---- SUPPLIED INFORMATION
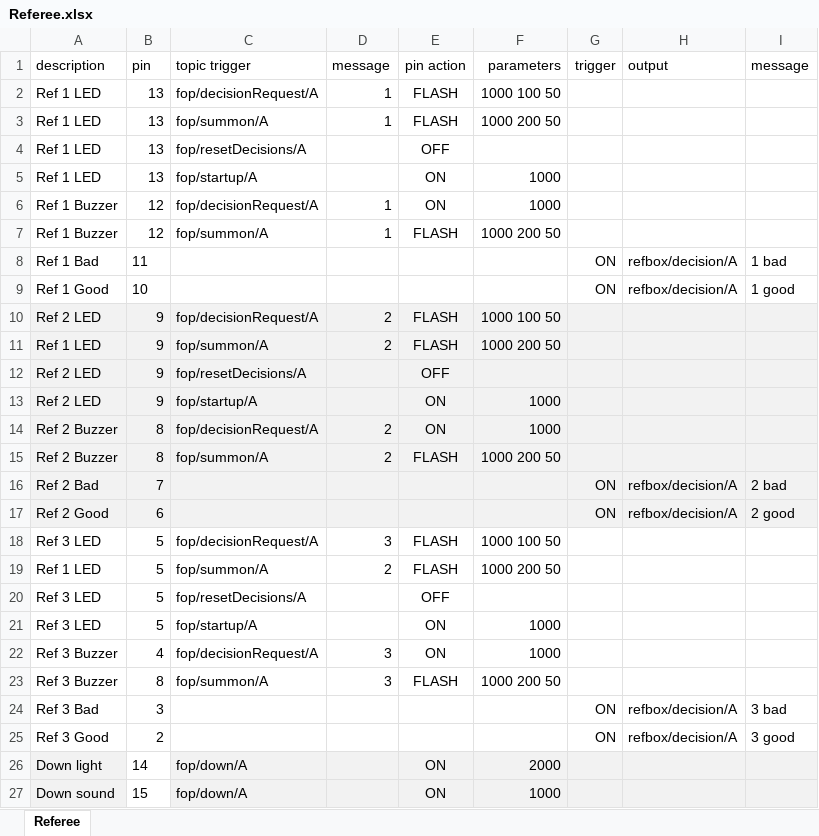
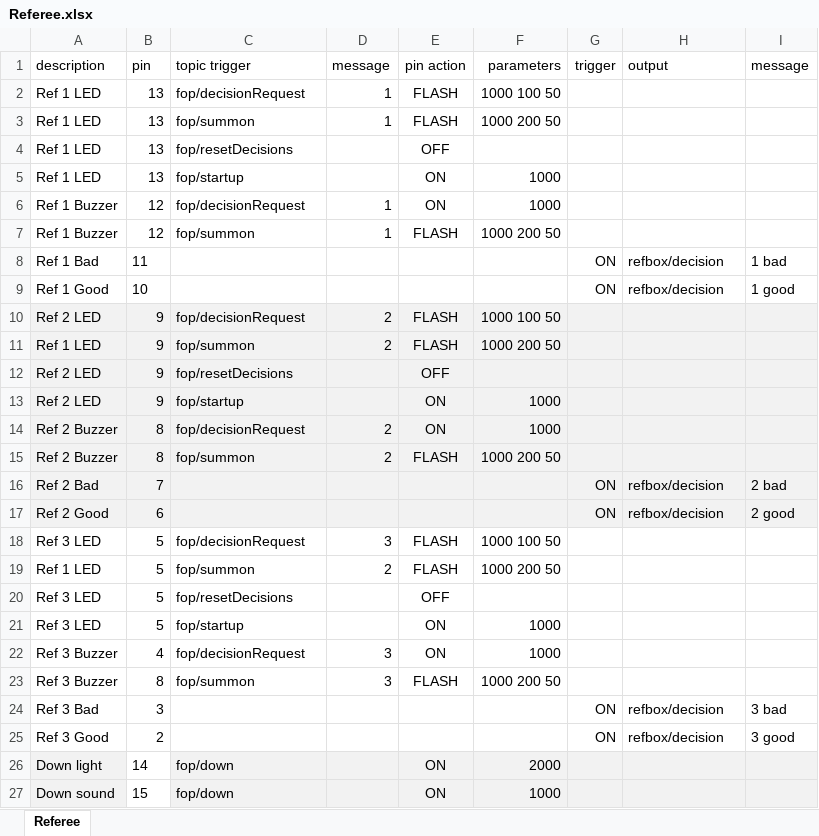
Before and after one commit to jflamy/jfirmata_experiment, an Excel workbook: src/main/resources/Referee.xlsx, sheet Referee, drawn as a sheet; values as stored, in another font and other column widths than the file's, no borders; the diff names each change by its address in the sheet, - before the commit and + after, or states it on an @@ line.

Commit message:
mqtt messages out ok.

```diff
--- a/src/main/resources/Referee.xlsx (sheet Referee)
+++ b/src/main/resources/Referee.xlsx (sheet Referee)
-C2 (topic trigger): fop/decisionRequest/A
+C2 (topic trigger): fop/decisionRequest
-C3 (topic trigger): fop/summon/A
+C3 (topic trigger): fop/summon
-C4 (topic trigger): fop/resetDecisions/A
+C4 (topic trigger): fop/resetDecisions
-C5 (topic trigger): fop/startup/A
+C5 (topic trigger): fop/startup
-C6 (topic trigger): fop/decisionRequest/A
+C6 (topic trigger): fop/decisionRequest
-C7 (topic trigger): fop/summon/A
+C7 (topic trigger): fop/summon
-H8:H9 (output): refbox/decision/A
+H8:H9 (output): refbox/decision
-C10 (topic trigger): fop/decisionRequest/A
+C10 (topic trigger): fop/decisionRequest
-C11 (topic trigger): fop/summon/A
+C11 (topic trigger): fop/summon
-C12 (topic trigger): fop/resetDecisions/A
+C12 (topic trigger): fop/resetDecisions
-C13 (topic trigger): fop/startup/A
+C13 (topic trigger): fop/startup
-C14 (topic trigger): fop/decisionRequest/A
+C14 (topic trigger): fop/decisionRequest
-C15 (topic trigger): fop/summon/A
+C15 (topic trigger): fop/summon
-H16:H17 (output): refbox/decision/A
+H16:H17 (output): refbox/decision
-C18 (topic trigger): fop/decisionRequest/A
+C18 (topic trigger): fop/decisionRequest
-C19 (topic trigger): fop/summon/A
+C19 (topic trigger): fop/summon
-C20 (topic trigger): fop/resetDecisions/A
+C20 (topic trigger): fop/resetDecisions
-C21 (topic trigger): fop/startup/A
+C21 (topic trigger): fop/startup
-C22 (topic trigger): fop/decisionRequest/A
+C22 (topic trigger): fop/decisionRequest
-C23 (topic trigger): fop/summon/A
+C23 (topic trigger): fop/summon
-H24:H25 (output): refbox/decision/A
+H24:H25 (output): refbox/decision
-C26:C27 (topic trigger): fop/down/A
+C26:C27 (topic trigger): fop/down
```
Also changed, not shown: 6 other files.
--------
-- YOUR ASSIGNMENT --
Determine the number of lines in the data above that hold "Referee", and reply with that number alone.

-- SOLVED PROBLEM --
3